Ek said Friday that the company will continue to ask before accessing personal data, and also detailed some of the changes. One example: photos. “We will never access your photos without explicit permission,” Ek said, adding that the new terms were meant to allow Spotify users to take their own mobile phone photos for playlist cover photos.
Similarly, location data is accessed only with explicit permission as well, said Ek, and used to serve up local music recommendations.
Ek’s public apology may not completely appease critics — he did admit that the company is sharing some data with third parties, but insisted that most of it is depersonalized. However, the blog post also gives us a few hints about features Spotify is thinking about rolling out in the future.
One example: voice search and control. Said Ek: “Many people like to use Spotify in a hands-free way, and we may build voice controls into future versions of the product that will allow you to skip tracks, or pause, or otherwise navigate the app.”
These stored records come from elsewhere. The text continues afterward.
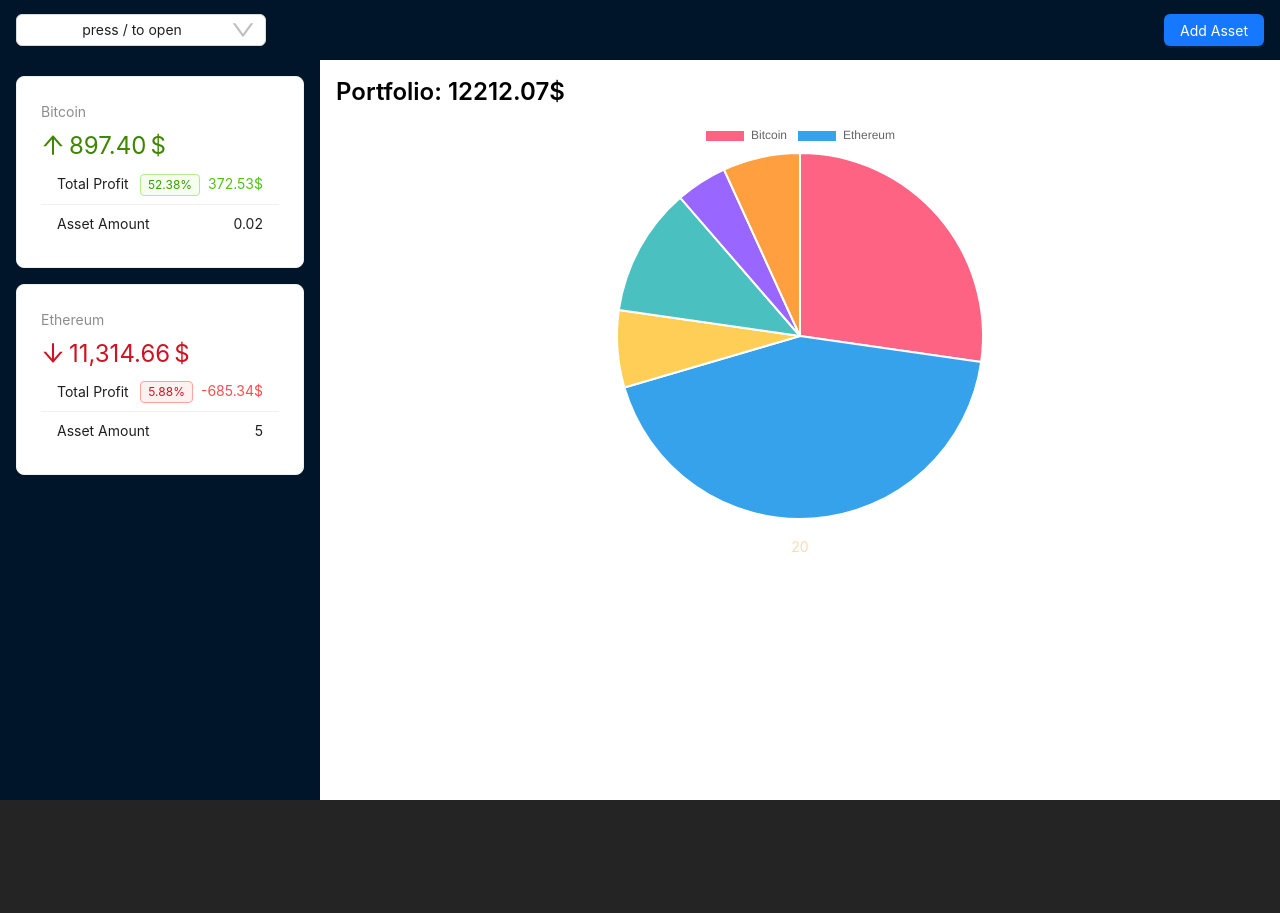
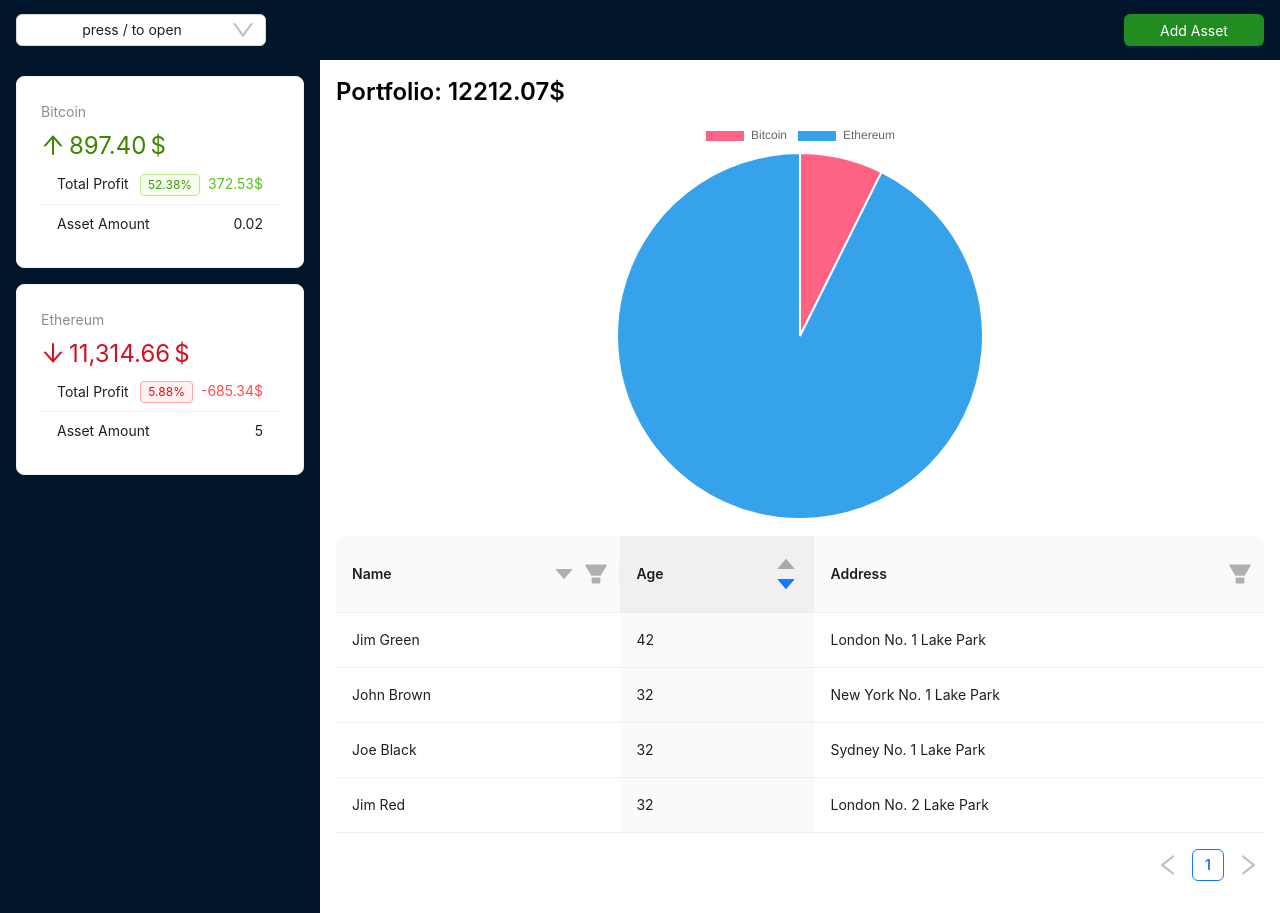
Before and after one commit to PetroBrodetskyi/crypto, a React (Vite) app: page / in a window 1280 px wide. Before the commit the page ends 800 px from the top, so only its background shows below. Built offline with nearby package versions, Linux system fonts and the light colour scheme.

Commit message:
AssetsTable created

```diff
--- a/src/components/Layout/AddAssetForm.jsx
+++ b/src/components/Layout/AddAssetForm.jsx
@@ -27,7 +27,7 @@
           title="New Asset Added"
           subTitle={`Added ${assetRef.current.amount} of ${coin.name} by price ${assetRef.current.price}`}
           extra={[
-            <Button type="primary" key="console" onClick={onClose}>
+            <Button type="primary" style={{ width: 140, backgroundColor: '#228B22' }} key="console" onClick={onClose}>
               Close
             </Button>,
           ]}
@@ -141,7 +141,7 @@
     </Form.Item>
 
     <Form.Item>
-      <Button type="primary" htmlType="submit">
+      <Button type="primary" style={{ width: 140, backgroundColor: '#228B22' }} htmlType="submit">
         Add Asset
       </Button>
     </Form.Item>
--- a/src/components/Layout/AppHeader.jsx
+++ b/src/components/Layout/AppHeader.jsx
@@ -56,7 +56,7 @@
       </Space>
     )}
     />
-    <Button type="primary" onClick={() => setDrawer(true)}>Add Asset</Button>
+    <Button type="primary" style={{ width: 140, backgroundColor: '#228B22' }} onClick={() => setDrawer(true)}>Add Asset</Button>
 
     <Modal open={modal} onCancel={() => setModal(false)} footer={null}>
         <CoinInfoModal coin={coin}/>
--- a/src/components/Layout/AssetsTable.jsx
+++ b/src/components/Layout/AssetsTable.jsx
@@ -1,5 +1,104 @@
-function AssetsTable () {
-    return(<div>20</div>)
+import { Table } from 'antd';
+const columns = [
+  {
+    title: 'Name',
+    dataIndex: 'name',
+    showSorterTooltip: {
+      target: 'full-header',
+    },
+    filters: [
+      {
+        text: 'Joe',
+        value: 'Joe',
+      },
+      {
+        text: 'Jim',
+        value: 'Jim',
+      },
+      {
+        text: 'Submenu',
+        value: 'Submenu',
+        children: [
+          {
+            text: 'Green',
+            value: 'Green',
+          },
+          {
+            text: 'Black',
+            value: 'Black',
+          },
+        ],
+      },
+    ],
+    // specify the condition of filtering result
+    // here is that finding the name started with `value`
+    onFilter: (value, record) => record.name.indexOf(value) === 0,
+    sorter: (a, b) => a.name.length - b.name.length,
+    sortDirections: ['descend'],
+  },
+  {
+    title: 'Age',
+    dataIndex: 'age',
+    defaultSortOrder: 'descend',
+    sorter: (a, b) => a.age - b.age,
+  },
+  {
+    title: 'Address',
+    dataIndex: 'address',
+    filters: [
+      {
+        text: 'London',
+        value: 'London',
+      },
+      {
+        text: 'New York',
+        value: 'New York',
+      },
+    ],
+    onFilter: (value, record) => record.address.indexOf(value) === 0,
+  },
+];
+const data = [
+  {
+    key: '1',
+    name: 'John Brown',
+    age: 32,
+    address: 'New York No. 1 Lake Park',
+  },
+  {
+    key: '2',
+    name: 'Jim Green',
+    age: 42,
+    address: 'London No. 1 Lake Park',
+  },
+  {
+    key: '3',
+    name: 'Joe Black',
+    age: 32,
+    address: 'Sydney No. 1 Lake Park',
+  },
+  {
+    key: '4',
+    name: 'Jim Red',
+    age: 32,
+    address: 'London No. 2 Lake Park',
+  },
+];
+const onChange = (pagination, filters, sorter, extra) => {
+  console.log('params', pagination, filters, sorter, extra);
+};
+
+function AssetsTable() {
+    return (
+        <Table
+    columns={columns}
+    dataSource={data}
+    onChange={onChange}
+    showSorterTooltip={{
+      target: 'sorter-icon',
+    }}
+  />
+    )
 }
 
 export default AssetsTable;
--- a/src/components/Layout/PortfolioChart.jsx
+++ b/src/components/Layout/PortfolioChart.jsx
@@ -10,8 +10,8 @@
     labels: assets.map((a) => a.name),
         datasets: [
             {
-            label: '# of Votes',
-            data: [12, 19, 3, 5, 2, 3],
+            label: '$',
+            data: assets.map((a) => a.totalAmount),
             backgroundColor: [
                 'rgba(255, 99, 132, 1)',
                 'rgba(54, 162, 235, 1)',
```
Spotify isn’t the first company that has come under scrutiny for forcing users to agree to far-reaching data collection policies. Ride-sharing app Uber, for example, came under fire last fall for asking users for the right to access a plethora of data sources, including a user’s camera, Wi-Fi network names and caller IDs. Google is trying to make this process more transparent to users by adding more granular app permissions to the next version of Android.